| Requirement |
A word-for-word copy of the entries is the goal; leave out the pictures.

| Given entries |
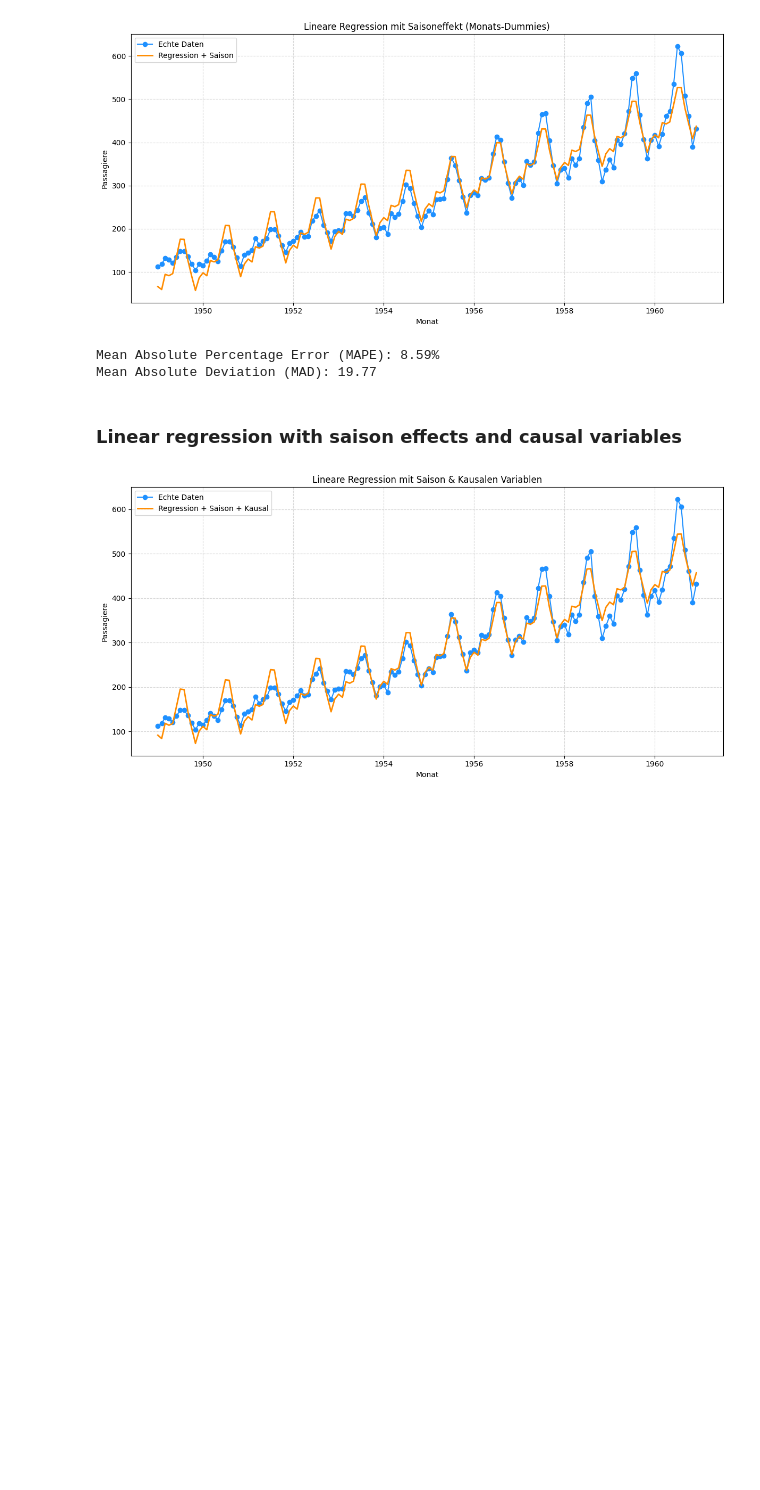
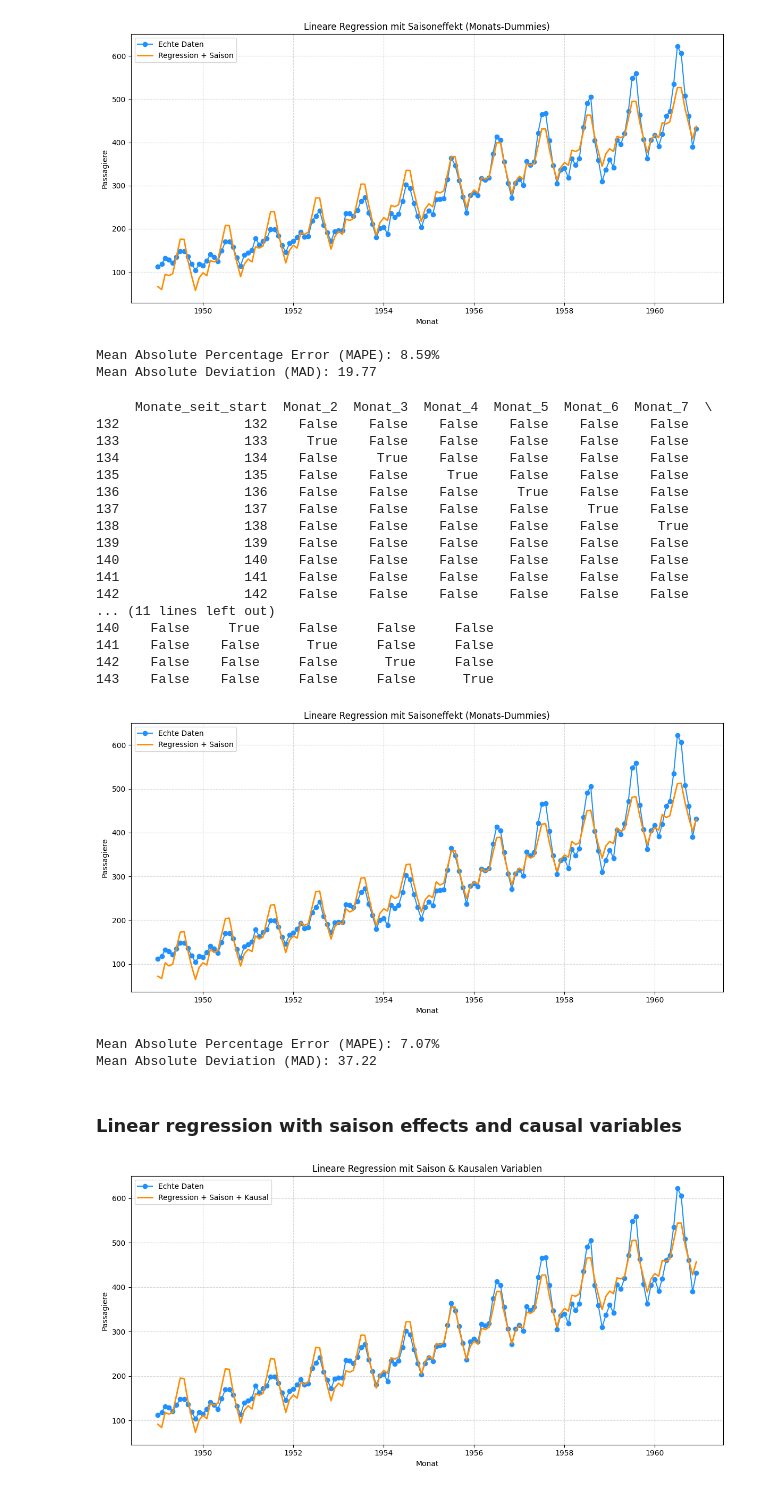
Before and after one commit to eliaspfe/BI_Vorlesung, a Jupyter notebook: Forecasting.ipynb, the cells around one changed output. Saved outputs shown, nothing was run; the diff lists cells and outputs as text; code cells hidden in the pictures; blank space fills up the shorter version.

```diff
--- a/Forecasting.ipynb
+++ b/Forecasting.ipynb
@@ -132,6 +137,81 @@ print(f"Mean Absolute Deviation (MAD): {mad:.2f}")
 [figure]
 Mean Absolute Percentage Error (MAPE): 8.59%
 Mean Absolute Deviation (MAD): 19.77
+# %%
+# Mit Trainings- und Validierungsdatensatz
+
+# Daten einlesen und vorbereiten
+df = pd.read_csv('data/raw_data.csv', sep=';')
+df['Date'] = pd.to_datetime(df['Date'])
+df = df.sort_values('Date')
+
+# Feature: Monate seit Start
+df['Monate_seit_start'] = (df['Date'].dt.year - df['Date'].dt.year.min()) * 12 + df['Date'].dt.month - df['Date'].dt.month.min()
+
+# Monatsdummies erzeugen (für Saisoneffekte)
+df['Monat_num'] = df['Date'].dt.month
+dummies = pd.get_dummies(df['Monat_num'], prefix='Monat', drop_first=True)  # Drop First = Referenzmonat
+
+# Features zusammenstellen
+X_all = pd.concat([df[['Monate_seit_start']], dummies], axis=1)
+y_all = df['Passengers']
+
+# Split in Training (alles bis auf letzte 12 Monate) und Validierung (letzte 12 Monate)
+X_train = X_all.iloc[:-12]
+y_train = y_all.iloc[:-12]
+X_valid = X_all.iloc[-12:]
+y_valid = y_all.iloc[-12:]
+
+# Modell trainieren
+model = LinearRegression()
+model.fit(X_train, y_train)
+
+# Vorhersage über gesamten Zeitraum (für Plot) + Validierung
+y_pred_all = model.predict(X_all)
+y_pred_valid = model.predict(X_valid)
+
+#print(y_pred_all[-12:])
+#print(y_pred_valid)
+
+# Plot
+plt.figure(figsize=(12, 6))
+plt.plot(df['Date'], y_all, label='Echte Daten', marker='o', color='dodgerblue')
+plt.plot(df['Date'], y_pred_all, label='Regression + Saison', color='darkorange', linewidth=2)
+plt.xlabel('Monat')
+plt.ylabel('Passagiere')
+plt.title('Lineare Regression mit Saisoneffekt (Monats-Dummies)')
+plt.legend()
+plt.grid(True, linestyle='--', alpha=0.5)
+plt.tight_layout()
+plt.show()
+
+# Metriken auf dem Validierungsset
+mape = np.mean(np.abs((y_valid - y_pred_valid) / y_valid)) * 100
+mad = np.mean(np.abs(y_valid - y_pred_valid))
+
+print(f"Mean Absolute Percentage Error (MAPE): {mape:.2f}%")
+print(f"Mean Absolute Deviation (MAD): {mad:.2f}")
+# %% [output]
+     Monate_seit_start  Monat_2  Monat_3  Monat_4  Monat_5  Monat_6  Monat_7  \
+132                132    False    False    False    False    False    False
+133                133     True    False    False    False    False    False
+134                134    False     True    False    False    False    False
+135                135    False    False     True    False    False    False
+136                136    False    False    False     True    False    False
+137                137    False    False    False    False     True    False
+138                138    False    False    False    False    False     True
+139                139    False    False    False    False    False    False
+140                140    False    False    False    False    False    False
+141                141    False    False    False    False    False    False
+142                142    False    False    False    False    False    False
+... (11 lines left out)
+140    False     True     False     False     False
+141    False    False      True     False     False
+142    False    False     False      True     False
+143    False    False     False     False      True
+[figure, added]
+Mean Absolute Percentage Error (MAPE): 7.07%
+Mean Absolute Deviation (MAD): 37.22
 # %% [markdown]
 ### Linear regression with saison effects and causal variables
 # %%
```
Also changed, not shown: parts of 3 cells of this notebook.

| Result below |
Before and after one commit to eliaspfe/BI_Vorlesung, a Jupyter notebook: Forecasting.ipynb, the cells around one changed output. Saved outputs shown, nothing was run; the diff lists cells and outputs as text; code cells hidden in the pictures; blank space fills up the shorter version.

```diff
--- a/Forecasting.ipynb
+++ b/Forecasting.ipynb
@@ -132,6 +137,81 @@ print(f"Mean Absolute Deviation (MAD): {mad:.2f}")
 [figure]
 Mean Absolute Percentage Error (MAPE): 8.59%
 Mean Absolute Deviation (MAD): 19.77
+# %%
+# Mit Trainings- und Validierungsdatensatz
+
+# Daten einlesen und vorbereiten
+df = pd.read_csv('data/raw_data.csv', sep=';')
+df['Date'] = pd.to_datetime(df['Date'])
+df = df.sort_values('Date')
+
+# Feature: Monate seit Start
+df['Monate_seit_start'] = (df['Date'].dt.year - df['Date'].dt.year.min()) * 12 + df['Date'].dt.month - df['Date'].dt.month.min()
+
+# Monatsdummies erzeugen (für Saisoneffekte)
+df['Monat_num'] = df['Date'].dt.month
+dummies = pd.get_dummies(df['Monat_num'], prefix='Monat', drop_first=True)  # Drop First = Referenzmonat
+
+# Features zusammenstellen
+X_all = pd.concat([df[['Monate_seit_start']], dummies], axis=1)
+y_all = df['Passengers']
+
+# Split in Training (alles bis auf letzte 12 Monate) und Validierung (letzte 12 Monate)
+X_train = X_all.iloc[:-12]
+y_train = y_all.iloc[:-12]
+X_valid = X_all.iloc[-12:]
+y_valid = y_all.iloc[-12:]
+
+# Modell trainieren
+model = LinearRegression()
+model.fit(X_train, y_train)
+
+# Vorhersage über gesamten Zeitraum (für Plot) + Validierung
+y_pred_all = model.predict(X_all)
+y_pred_valid = model.predict(X_valid)
+
+#print(y_pred_all[-12:])
+#print(y_pred_valid)
+
+# Plot
+plt.figure(figsize=(12, 6))
+plt.plot(df['Date'], y_all, label='Echte Daten', marker='o', color='dodgerblue')
+plt.plot(df['Date'], y_pred_all, label='Regression + Saison', color='darkorange', linewidth=2)
+plt.xlabel('Monat')
+plt.ylabel('Passagiere')
+plt.title('Lineare Regression mit Saisoneffekt (Monats-Dummies)')
+plt.legend()
+plt.grid(True, linestyle='--', alpha=0.5)
+plt.tight_layout()
+plt.show()
+
+# Metriken auf dem Validierungsset
+mape = np.mean(np.abs((y_valid - y_pred_valid) / y_valid)) * 100
+mad = np.mean(np.abs(y_valid - y_pred_valid))
+
+print(f"Mean Absolute Percentage Error (MAPE): {mape:.2f}%")
+print(f"Mean Absolute Deviation (MAD): {mad:.2f}")
+# %% [output]
+     Monate_seit_start  Monat_2  Monat_3  Monat_4  Monat_5  Monat_6  Monat_7  \
+132                132    False    False    False    False    False    False
+133                133     True    False    False    False    False    False
+134                134    False     True    False    False    False    False
+135                135    False    False     True    False    False    False
+136                136    False    False    False     True    False    False
+137                137    False    False    False    False     True    False
+138                138    False    False    False    False    False     True
+139                139    False    False    False    False    False    False
+140                140    False    False    False    False    False    False
+141                141    False    False    False    False    False    False
+142                142    False    False    False    False    False    False
+... (11 lines left out)
+140    False     True     False     False     False
+141    False    False      True     False     False
+142    False    False     False      True     False
+143    False    False     False     False      True
+[figure, added]
+Mean Absolute Percentage Error (MAPE): 7.07%
+Mean Absolute Deviation (MAD): 37.22
 # %% [markdown]
 ### Linear regression with saison effects and causal variables
 # %%
```
Also changed, not shown: parts of 3 cells of this notebook.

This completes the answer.